Agava House is located in Casablanca, Morocco, and was designed by Driss Kettani Architecte in 2016. This house is projected on a north-south oriented plot and features a blind façade on the street while being largely open on the side and the back with the south oriented garden.
The plan “silhouette” is the consequence of the urban rules and the need to perfectly fit with the adjoining house on the east. The disadvantageous north orientation on the street and the presence of existing high enclosure walls are here an opportunity to revisit some of the traditional house codes, while maintaining at the same time transparency and spatial fluidity.
A chicane entrance, highlighted by a set of black and gray-blue traditional tiles walls emphasizes this duality and reinforces the contrast between privacy and discretion on the street and openness and transparency on the pool and the garden. This principle is affirmed through three landscape sequences, the mineral garden at the entrance, the aquatic sequence on the lateral side and the vegetal garden on the south, which in combination with the enclosure walls reinterpret in a certain way the courtyard.
Inside, a wooden panel / chimney acts as a pivot and help preserving the service area privacy while maintaining a fluidity of use.
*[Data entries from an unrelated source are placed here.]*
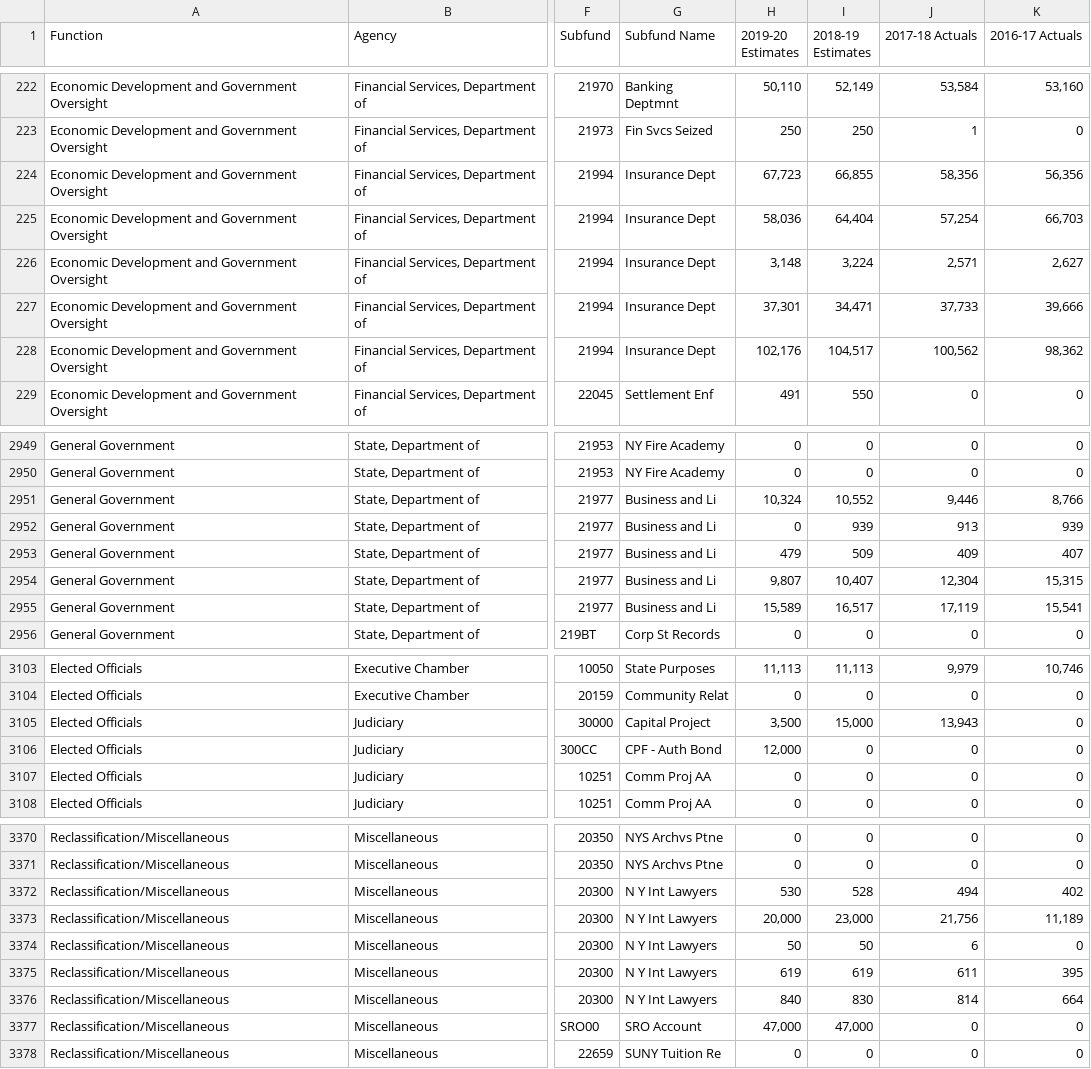
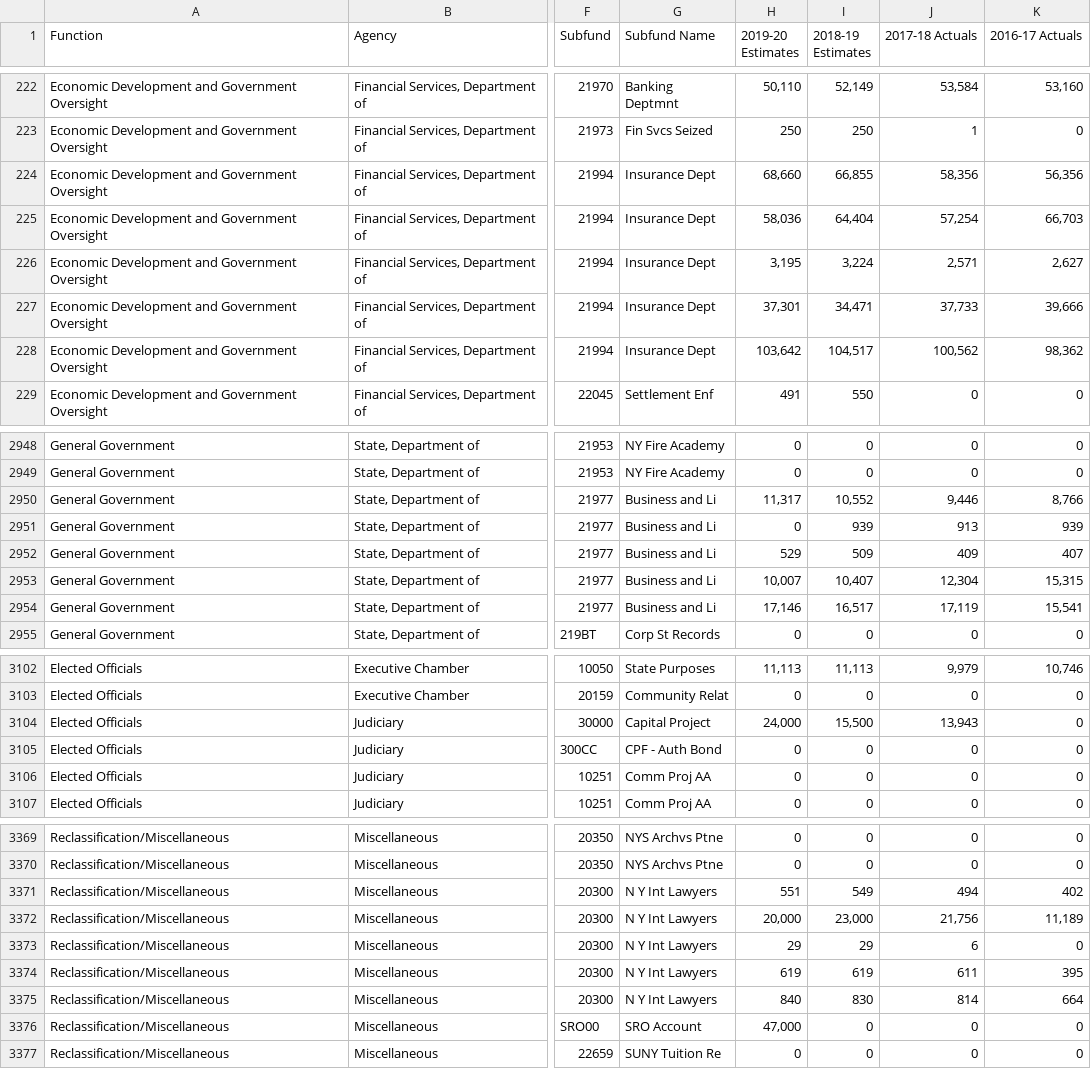
Before and after one commit to datamade/ny-budget, a CSV file: data/budget_raw.csv, drawn as a sheet; only a part is shown, gaps mark what is left out; addresses are those after the commit; the diff covers the shown part only; the diff names each change by its address in the sheet, - before the commit and + after, or states it on an @@ line.

```diff
--- a/data/budget_raw.csv
+++ b/data/budget_raw.csv
-H224 (2019-20 Estimates): 67,723
+H224 (2019-20 Estimates): 68,660
-H226 (2019-20 Estimates): 3,148
+H226 (2019-20 Estimates): 3,195
-H228 (2019-20 Estimates): 102,176
+H228 (2019-20 Estimates): 103,642
-H2950 (2019-20 Estimates): 10,324
+H2950 (2019-20 Estimates): 11,317
-H2952 (2019-20 Estimates): 479
+H2952 (2019-20 Estimates): 529
-H2953 (2019-20 Estimates): 9,807
+H2953 (2019-20 Estimates): 10,007
-H2954 (2019-20 Estimates): 15,589
+H2954 (2019-20 Estimates): 17,146
-H3104 (2019-20 Estimates): 3,500
+H3104 (2019-20 Estimates): 24,000
-I3104 (2018-19 Estimates): 15,000
+I3104 (2018-19 Estimates): 15,500
-H3105 (2019-20 Estimates): 12,000
+H3105 (2019-20 Estimates): 0
-H3371 (2019-20 Estimates): 530
+H3371 (2019-20 Estimates): 551
-I3371 (2018-19 Estimates): 528
+I3371 (2018-19 Estimates): 549
-H3373 (2019-20 Estimates): 50
+H3373 (2019-20 Estimates): 29
-I3373 (2018-19 Estimates): 50
+I3373 (2018-19 Estimates): 29
-I3376 (2018-19 Estimates): 47,000
+I3376 (2018-19 Estimates): 0
```
Also changed, not shown: 1 removed row and 42 edited cells elsewhere in this file, 1 other file.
This panel incorporates a screen of wooden slats whose opacity varies according to the angle of view.
The project tries to play on the notions of privacy and transparency, fluidity and functional considerations and uses a palette of materials both raw and rich in textures and colors which in combination with the vegetal element offers an abstract composition on the street.
The use of the traditional Moroccan tiles called Zellige emphasizes the chicane entrance and is part of the abstract composition on the street. It also gives a touch of color, vibrant with light, which goes well with the spirit of Casablanca.